The data:
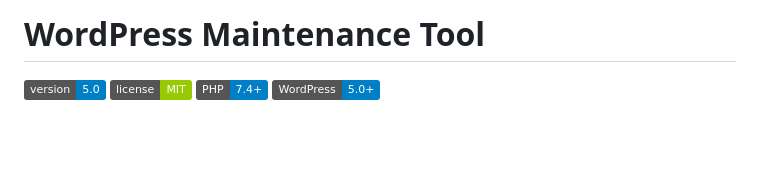
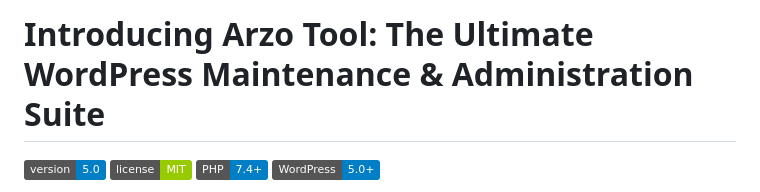
Before and after one commit to yasirshabbirservices/wp-arzo, a Markdown page: README.md, the part around the change. Rendered like a GitHub page; badges without logos; blank space fills up the shorter version.

```diff
--- a/README.md
+++ b/README.md
@@ -1,4 +1,4 @@
-# WordPress Maintenance Tool
+# Introducing Arzo Tool: The Ultimate WordPress Maintenance & Administration Suite
 
 ![Version](https://img.shields.io/badge/version-5.0-blue.svg)
 ![License](https://img.shields.io/badge/license-MIT-green.svg)
```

Exercise directions: Only a number should be returned: the count of lines above that include "Maintenance".

Answer section: 2